• [Supplied records]
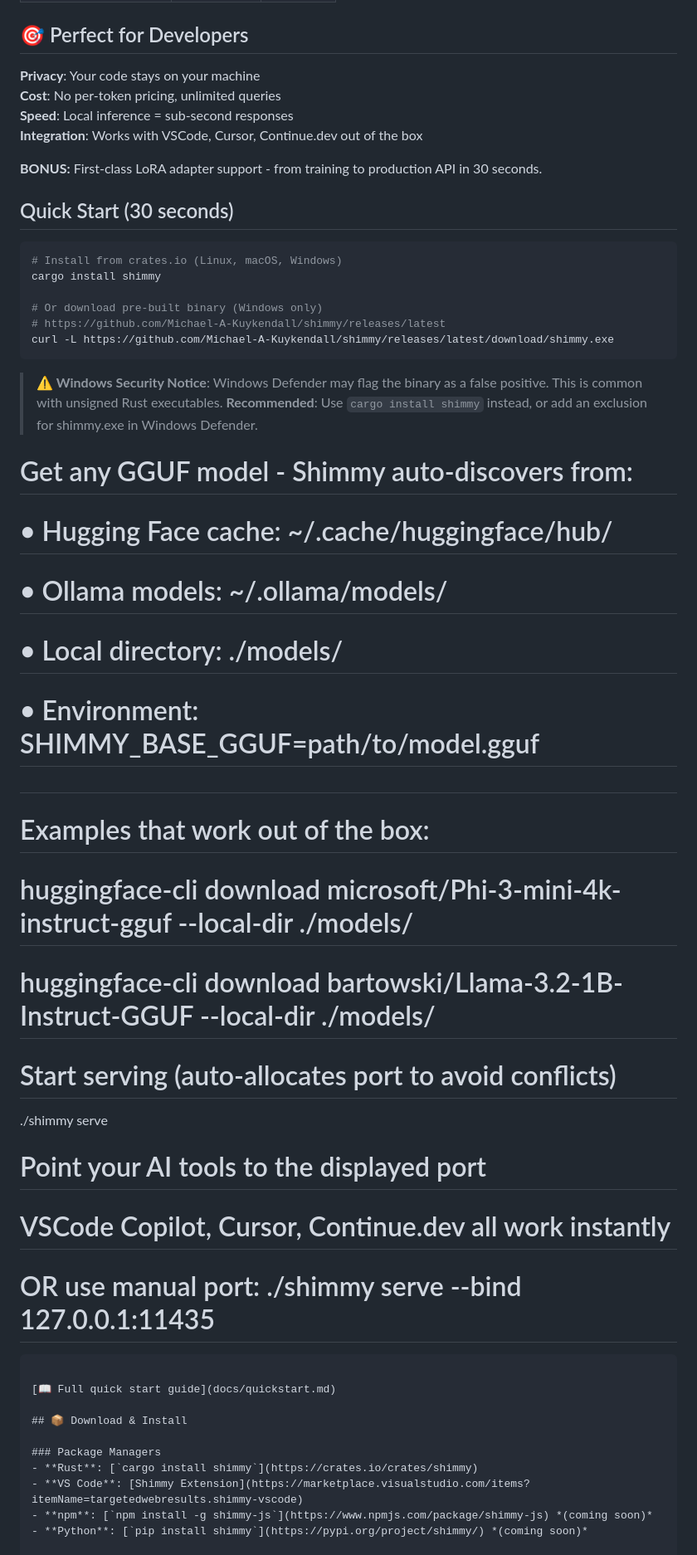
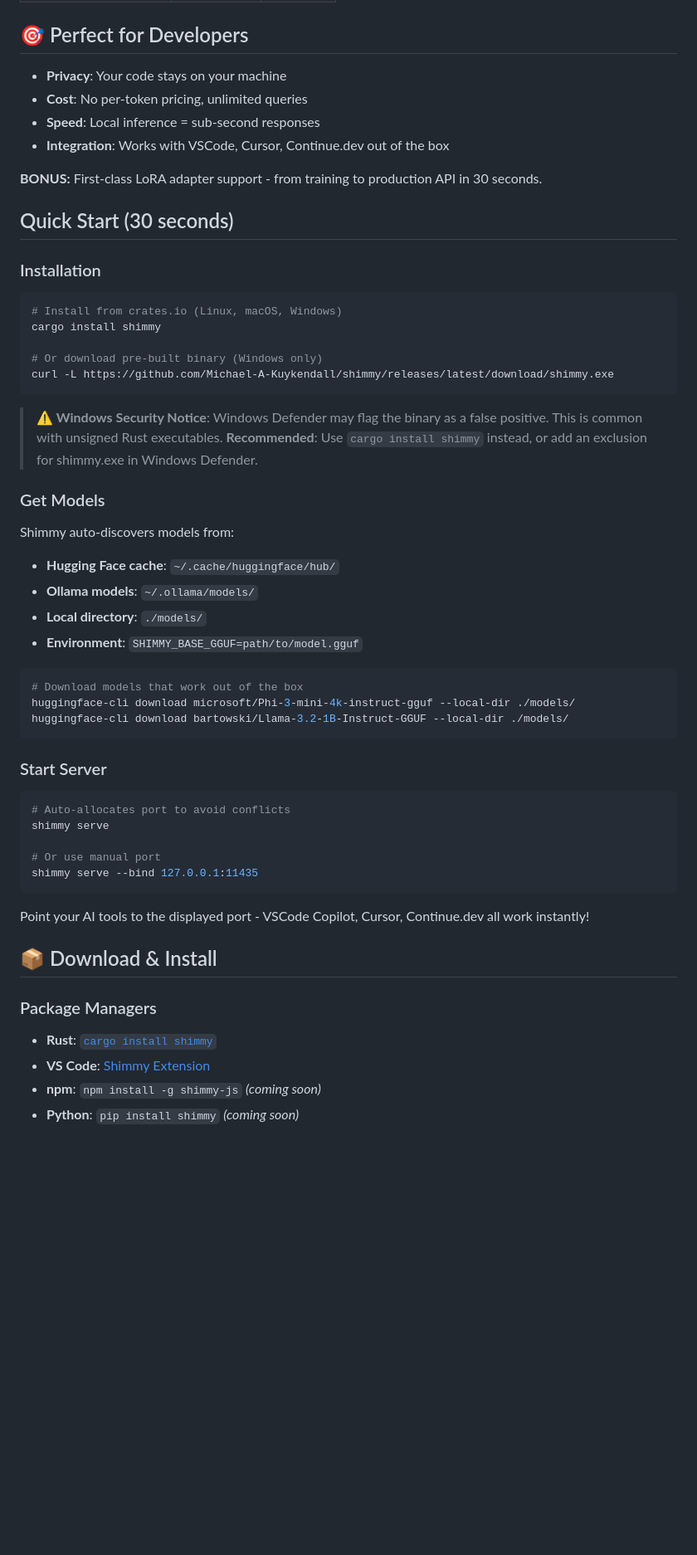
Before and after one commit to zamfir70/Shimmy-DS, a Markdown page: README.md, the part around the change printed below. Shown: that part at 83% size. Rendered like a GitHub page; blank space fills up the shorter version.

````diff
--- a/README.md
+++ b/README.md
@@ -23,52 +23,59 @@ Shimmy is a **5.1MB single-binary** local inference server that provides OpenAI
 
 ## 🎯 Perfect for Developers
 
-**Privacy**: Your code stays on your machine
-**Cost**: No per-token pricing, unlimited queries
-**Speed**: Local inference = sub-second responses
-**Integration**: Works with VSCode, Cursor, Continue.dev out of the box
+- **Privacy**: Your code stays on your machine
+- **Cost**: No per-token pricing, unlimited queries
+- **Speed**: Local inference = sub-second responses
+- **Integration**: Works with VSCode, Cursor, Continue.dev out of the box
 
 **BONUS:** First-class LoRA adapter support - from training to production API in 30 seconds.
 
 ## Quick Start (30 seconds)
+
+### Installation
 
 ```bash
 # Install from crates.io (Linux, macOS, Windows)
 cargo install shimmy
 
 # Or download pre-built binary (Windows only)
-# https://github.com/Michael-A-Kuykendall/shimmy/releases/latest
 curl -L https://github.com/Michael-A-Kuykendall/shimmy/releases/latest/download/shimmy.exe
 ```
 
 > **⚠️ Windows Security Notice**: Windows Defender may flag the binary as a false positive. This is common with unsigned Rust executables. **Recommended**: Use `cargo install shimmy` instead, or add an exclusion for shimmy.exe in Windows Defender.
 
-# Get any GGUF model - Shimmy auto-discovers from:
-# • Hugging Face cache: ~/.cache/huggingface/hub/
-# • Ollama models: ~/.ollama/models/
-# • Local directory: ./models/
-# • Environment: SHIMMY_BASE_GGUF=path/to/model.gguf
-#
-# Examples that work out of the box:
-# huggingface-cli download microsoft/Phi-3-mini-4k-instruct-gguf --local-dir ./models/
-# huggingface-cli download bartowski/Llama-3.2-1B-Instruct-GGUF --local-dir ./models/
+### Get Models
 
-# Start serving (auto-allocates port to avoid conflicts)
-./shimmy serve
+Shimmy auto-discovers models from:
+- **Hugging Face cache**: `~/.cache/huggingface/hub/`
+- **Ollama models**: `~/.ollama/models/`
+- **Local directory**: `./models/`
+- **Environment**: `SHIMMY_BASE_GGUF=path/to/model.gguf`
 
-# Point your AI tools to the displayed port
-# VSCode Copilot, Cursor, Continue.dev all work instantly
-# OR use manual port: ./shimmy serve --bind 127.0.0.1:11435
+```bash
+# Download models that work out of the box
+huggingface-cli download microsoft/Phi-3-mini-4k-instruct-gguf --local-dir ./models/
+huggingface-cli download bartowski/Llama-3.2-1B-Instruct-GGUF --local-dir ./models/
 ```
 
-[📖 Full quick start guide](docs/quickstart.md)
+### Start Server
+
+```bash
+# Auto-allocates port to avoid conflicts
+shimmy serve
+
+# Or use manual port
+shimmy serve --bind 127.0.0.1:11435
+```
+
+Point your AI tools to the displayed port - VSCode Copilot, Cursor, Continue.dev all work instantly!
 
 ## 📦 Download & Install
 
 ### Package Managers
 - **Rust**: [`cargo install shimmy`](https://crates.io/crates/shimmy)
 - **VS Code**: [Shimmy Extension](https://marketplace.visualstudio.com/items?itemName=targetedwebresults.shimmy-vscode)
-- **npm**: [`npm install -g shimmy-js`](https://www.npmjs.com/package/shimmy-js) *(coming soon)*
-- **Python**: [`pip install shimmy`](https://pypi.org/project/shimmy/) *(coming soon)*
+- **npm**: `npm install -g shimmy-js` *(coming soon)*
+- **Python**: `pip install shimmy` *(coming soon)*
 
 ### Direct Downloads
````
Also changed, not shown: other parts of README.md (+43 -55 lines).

• [Problem] For the word "releases", return every line of the records that holds it.

• [Answer]
-# https://github.com/Michael-A-Kuykendall/shimmy/releases/latest
 curl -L https://github.com/Michael-A-Kuykendall/shimmy/releases/latest/download/shimmy.exe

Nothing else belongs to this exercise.